Stamp Collection

When I was a toddler, my grandfather started a stamp collection for me.  He collected plate blocks: this is four stamps at the corner of a sheet of stamps next to a serial number.  Every time a new U.S. stamp would come out, he would run to the post office and buy a plate block.  It was an inexpensive hobby (the cost of the face value of 4 stamps), and he attended to it diligently and doggedly, careful to not miss a single new issue, taking great care to preserve the stamps in a special album dedicated to this purpose.  Over the years, the single album grew to four.  My grandfather urged me to continue collecting as I grew into a teenager and then had a driver’s license and could run to the post office to buy my own stamps.  And I did maintain the collection out of love, respect, honor and gratitude to him until he died, even though truth be told, I had no real interest in the stamps.

So now I’m clearing out stuff and I found the albums.  I inquired at two different coin and stamp stores, and it turns out that the stamps are worth less than the face value!  The reason:  there is simply no interest, so there is no market.  I was told by both vendors, “Kids today aren’t interested in stamps, they’re interested in computer games.”  Only truly rare antique stamps or stamps with printing errors have any market value.
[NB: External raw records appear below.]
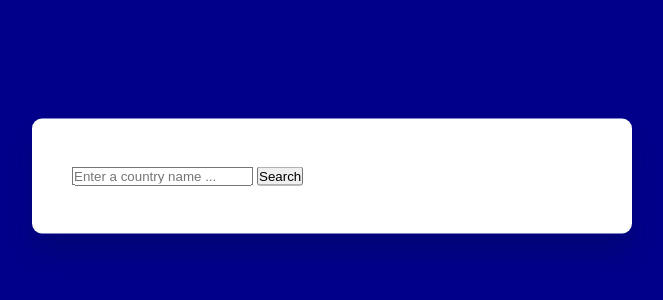
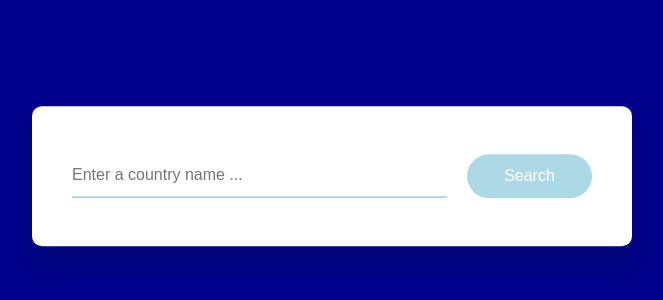
Before and after one commit to Bballplayer33/country-lookup, a plain HTML site: page index.html in a window 1280 px wide. Shown: the part 224-524 px from the top of the page, without its empty margins (308-971 px from the left). Drawn offline with Linux system fonts and the light colour scheme.

Commit message:
styling of input box

```diff
--- a/styles.css
+++ b/styles.css
@@ -20,3 +20,27 @@ body {
     border-radius: 0.62em;
     box-shadow: 0 1.25em 1.8em rgba(8, 21, 65, 0.25);
 }
+
+.search-wrapper {
+    display: grid;
+    grid-template-columns: 9fr 3fr;
+    gap: 1.25em;
+}
+
+.search-wrapper button {
+    font-size: 1em;
+    background-color: lightblue;
+    color: white;
+    padding: 0.8em 0;
+    border: none;
+    border-radius: 1.5em;
+}
+
+.search-wrapper input {
+    font-size: 1em;
+    padding: none;
+    border: none;
+    border-bottom: 2px solid lightblue;
+    outline: none;
+    color: darkblue;
+}
```
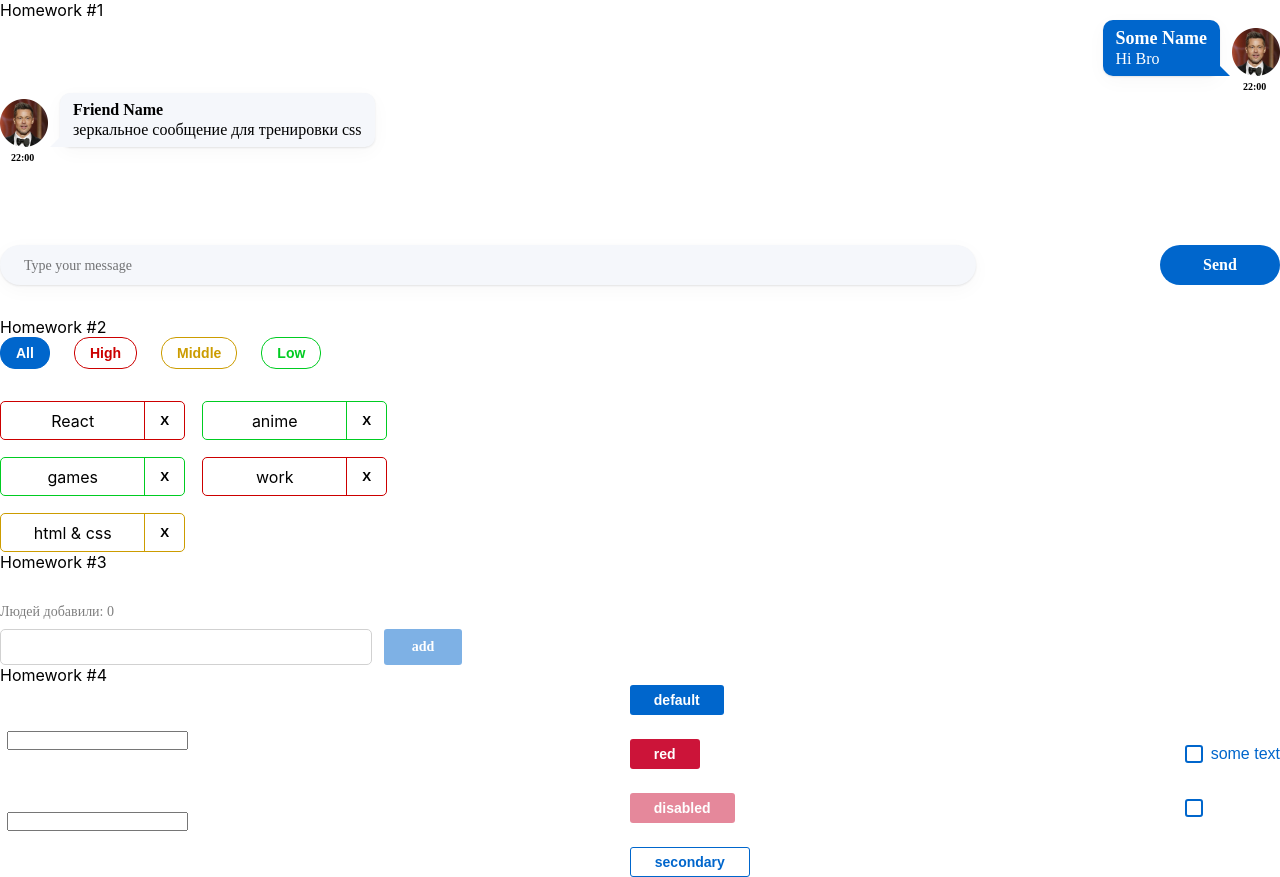
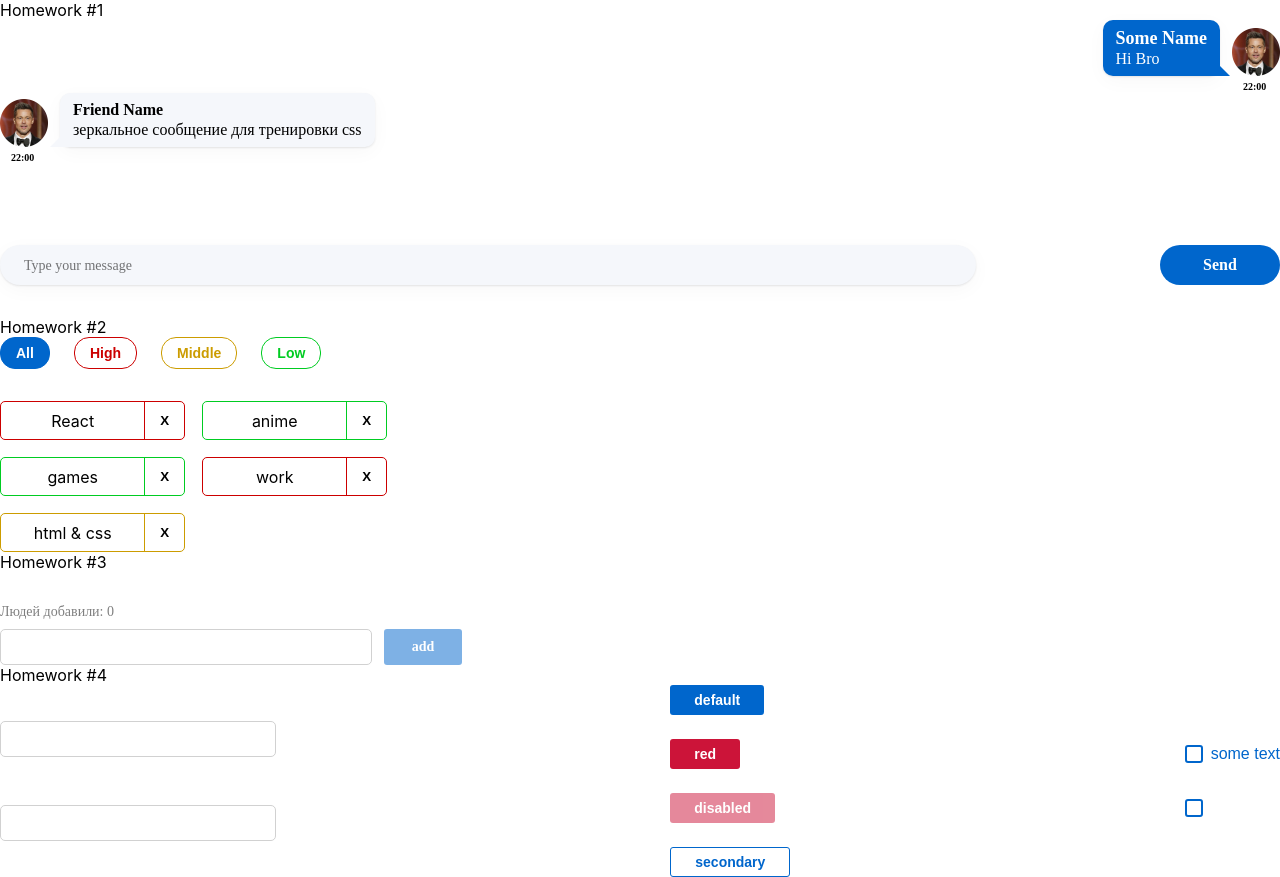
Before and after one commit to iliik/IgnatDom, a React (Create React App) app: page / in a window 1280 px wide. Built offline with nearby package versions, Linux system fonts and the light colour scheme.

Commit message:
№ 4-SuperCheckbox-refactor-CSS

```diff
--- a/src/s2-homeworks/hw04/common/c1-SuperInputText/SuperInputText.module.css
+++ b/src/s2-homeworks/hw04/common/c1-SuperInputText/SuperInputText.module.css
@@ -1,27 +1,49 @@
 .input:focus {
-    outline: none;
 }
 
 .input {
+    border: 1px solid #D1D1D1;
+    border-radius: 5px;
+    width: 276px;
+    height: 36px;
+    padding: 8px 0 8px 24px;
+    outline: none;
+
+
+    font-family: 'Montserrat', sans-serif;
+    font-style: normal;
+    font-weight: 500;
+    font-size: 16px;
+    line-height: 20px;
+    /* identical to box height */
+
+
+    color: #000000;
 }
 
 .inputWrapper {
+    display: flex;
+    flex-direction: column-reverse;
 }
 
 .superInput {
-    margin: 7px;
 }
 
 .errorInput {
-    margin: 4px 10px 4px 4px;
-    background: #D3D3D3;
-    border: 2px solid #4551ad;
+    border: 1px solid #CC1439;
 }
 
 .errorInput:focus {
 }
 
 .error {
-    color: tomato;
-    height: 25px;
+    font-family: 'Montserrat', sans-serif;
+    font-style: normal;
+    font-weight: 400;
+    font-size: 14px;
+    line-height: 17px;
+    /* identical to box height */
+
+
+    color: #CC1439;
 }
--- a/src/s2-homeworks/hw04/common/c3-SuperCheckbox/SuperCheckbox.module.css
+++ b/src/s2-homeworks/hw04/common/c3-SuperCheckbox/SuperCheckbox.module.css
@@ -30,7 +30,7 @@
 .checkbox:checked {
     appearance: none;
 
-    background-image: url('checked.svg');
+    background-image: url('checked.png');
     /*background: #99ff99;*/
 }
 
```
Also changed, not shown: src/s2-homeworks/hw04/Stand.module.css (line endings or trailing spaces).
Going through the albums is a bit like time travel.  It gives a fascinating glimpse of modern American history from  the 1950s to the 1970s.  The stamps in those early years started out with dour portraits and plain monochrome designs, but thanks to the psychedelic sixties, suddenly US stamps were instilled with Love and peace and diversity; dedication and memorials and celebrations; the Beatles, Hollywood celebrities, athletes, endangered animals, Nobel scientists, medical and scientific discoveries, moon and Mars landings, food and farmers and educators.

I feel bad that no one will enthusiastically inherit this collection, and indeed, my grandfather’s stamps will now be used for postage.  Because most of the stamps are in the two- to twenty-five cent range, they will fill and decorate the entire right side of an envelope since it will take so many of them to meet our current postage rates.  I don’t plan on using them on envelopes to pay my bills; to the sentimentalist that I am, it seems disrespectful somehow.  Instead, I’ll use the old stamps to write personal letters and send greetings to friends.

Of course, that may also be hard to do, since nowadays people rely on email and social media to communicate.  Alas, like stamp collecting, the art of letter writing is mostly a relic, doubtful to return to prominence anytime soon.







Quiet Family Time

In this day and age of over-scheduling, running around till you drop (while wondering what it is that you accomplished), battling with kids over homework and computer time and crazy schedules that don’t even allow families to eat together much less communicate other than by text messages, I was really happy to receive this candid photo of my son and two of his kids playing Clue together.  I’m so proud of them that despite all the craziness associated with urban living, job stress, and not enough time to breathe, they make the time for a quiet evening of togetherness.  Something tells me that these kids will not suffer much of the teenage angst of their peers.  Kudos to my son and daughter-in-law for getting it so right!